This was an interesting statement by RBC Economics on Monday:
"Even if households are paying down their equity over the next five years, if interest rates were to [climb] by one to two percentage points [over that period], when it comes time to renew, many households who are buying now will ultimately see their mortgage payments increase."
The truth is, virtually any interest rate increase at all (let alone one to two percentage points) will leave you paying more at renewal, all else equal. Many don't realize that.
Here’s an example that makes the point.
In this sample scenario, a 5-year fixed borrower renews their original mortgage (Mortgage 1) into a new term (Mortgage 2). Despite a mere 10-basis-point increase in her mortgage rate, and despite paying down her mortgage balance for years, she experiences higher payments. Why?
The reason is simple: Lenders keep your amortization the same when you renew.
Whether your payments rise or fall after renewing depends on the rate and amortization.
So even though you pay interest on a much smaller balance after renewal, your new payments will be higher because the rate is higher and the amortization is now five years less.
Of course, you could always refinance to increase your amortization, thus lowering your payments. But then you'd need to qualify for that refinance because it's considered a brand new mortgage. Getting approved for a new mortgage at prime mortgage rates is not always possible for people who need to lower their payments.
Rates are based on a home value of $400,000
With decades of down-trending fixed rates, Canadians have seldom faced higher renewal rates. But in the next year or so, that could change. If you got a mortgage in 2016 or 2017, then unless you refinance, your payments could possibly increase on your next renewal.
You’ll want to plan for that by "stress testing" your mortgage using at least one percentage-point-higher rates. You can do that by:

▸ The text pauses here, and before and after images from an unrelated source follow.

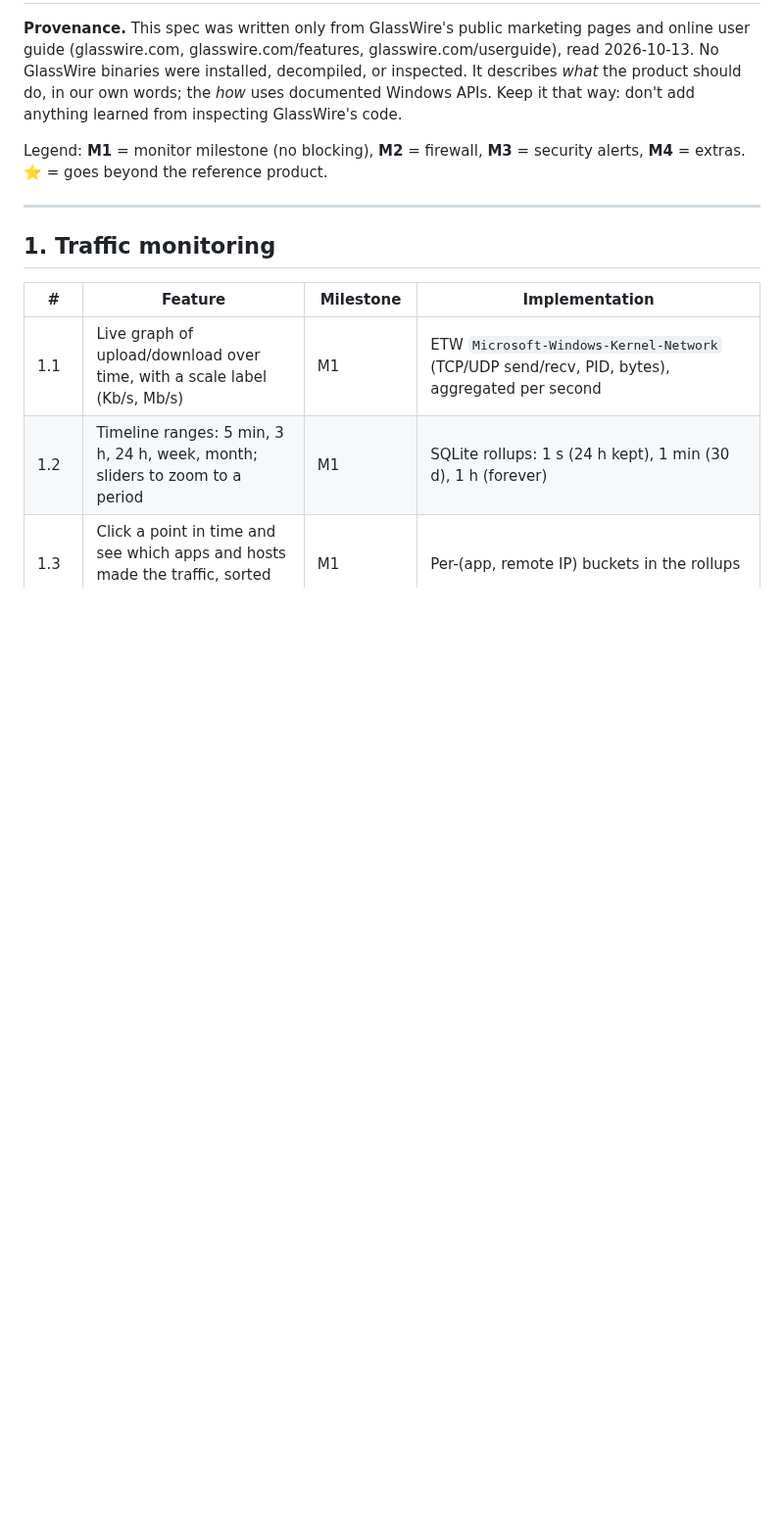
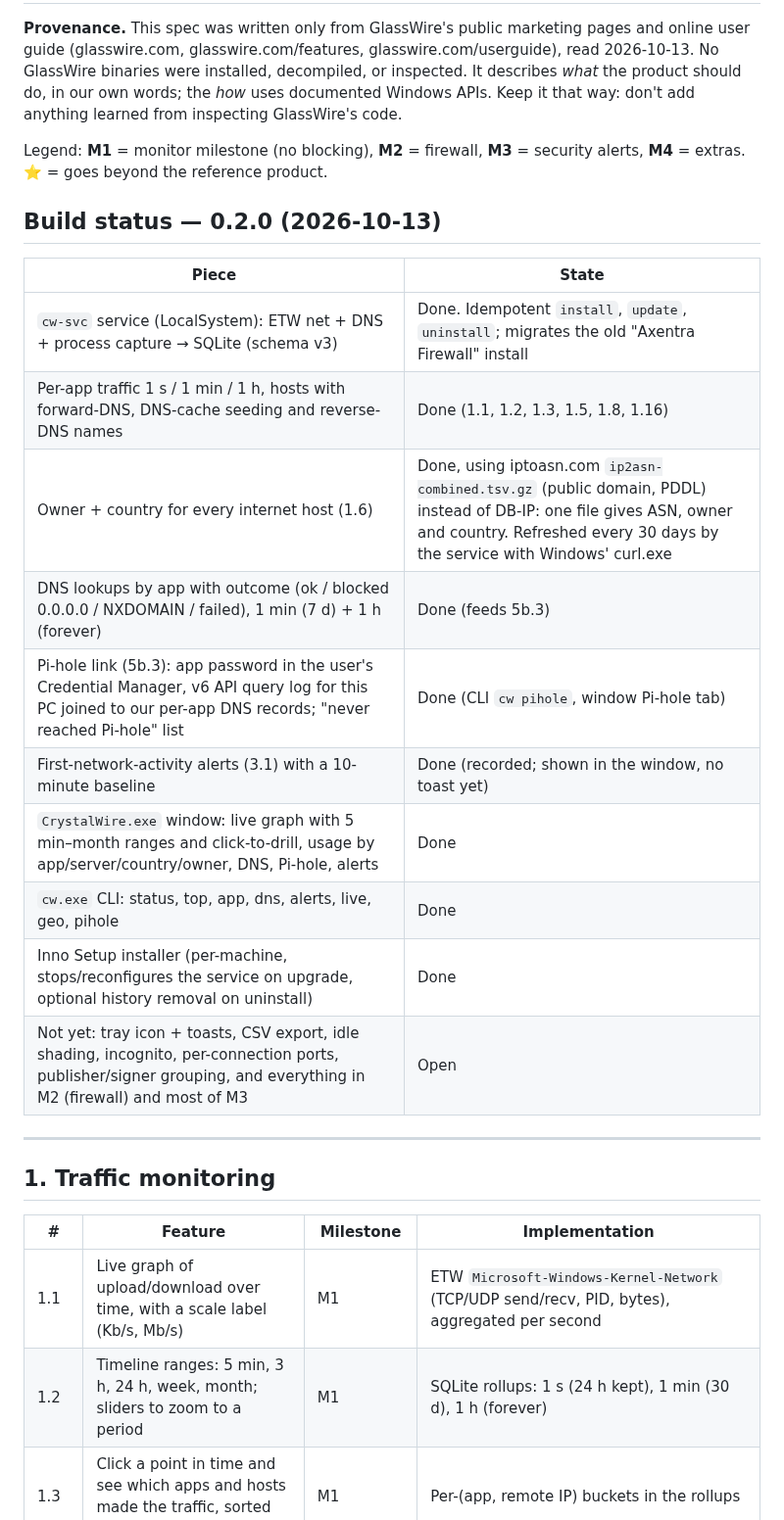
Before and after one commit to MECMwithShawn/Axentra-Software, a Markdown page: CrystalWire/SPEC.md, the part around the change. Shown at 98% size. Rendered like a GitHub page; blank space fills up the shorter version.

```diff
--- a/CrystalWire/SPEC.md
+++ b/CrystalWire/SPEC.md
@@ -9,6 +9,21 @@ anything learned from inspecting GlassWire's code.
 
 Legend: **M1** = monitor milestone (no blocking), **M2** = firewall,
 **M3** = security alerts, **M4** = extras. ⭐ = goes beyond the reference product.
+
+## Build status — 0.2.0 (2026-10-13)
+
+| Piece | State |
+|---|---|
+| `cw-svc` service (LocalSystem): ETW net + DNS + process capture → SQLite (schema v3) | Done. Idempotent `install`, `update`, `uninstall`; migrates the old "Axentra Firewall" install |
+| Per-app traffic 1 s / 1 min / 1 h, hosts with forward-DNS, DNS-cache seeding and reverse-DNS names | Done (1.1, 1.2, 1.3, 1.5, 1.8, 1.16) |
+| Owner + country for every internet host (1.6) | Done, using iptoasn.com `ip2asn-combined.tsv.gz` (public domain, PDDL) instead of DB-IP: one file gives ASN, owner and country. Refreshed every 30 days by the service with Windows' curl.exe |
+| DNS lookups by app with outcome (ok / blocked 0.0.0.0 / NXDOMAIN / failed), 1 min (7 d) + 1 h (forever) | Done (feeds 5b.3) |
+| Pi-hole link (5b.3): app password in the user's Credential Manager, v6 API query log for this PC joined to our per-app DNS records; "never reached Pi-hole" list | Done (CLI `cw pihole`, window Pi-hole tab) |
+| First-network-activity alerts (3.1) with a 10-minute baseline | Done (recorded; shown in the window, no toast yet) |
+| `CrystalWire.exe` window: live graph with 5 min–month ranges and click-to-drill, usage by app/server/country/owner, DNS, Pi-hole, alerts | Done |
+| `cw.exe` CLI: status, top, app, dns, alerts, live, geo, pihole | Done |
+| Inno Setup installer (per-machine, stops/reconfigures the service on upgrade, optional history removal on uninstall) | Done |
+| Not yet: tray icon + toasts, CSV export, idle shading, incognito, per-connection ports, publisher/signer grouping, and everything in M2 (firewall) and most of M3 | Open |
 
 ---
 
```
Also changed, not shown: CrystalWire/README.md (+12 -8 lines), README.md (+1 -1 lines), CrystalWire/logo.png (added).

- Going to a mortgage calculator
- Entering your expected remaining balance at maturity
- Entering a one percentage-point-higher rate than you have now
- Entering your remaining amortization at renewal (e.g., if you started with a 25-year amortization and are renewing after five years, your remaining amortization is 20 years)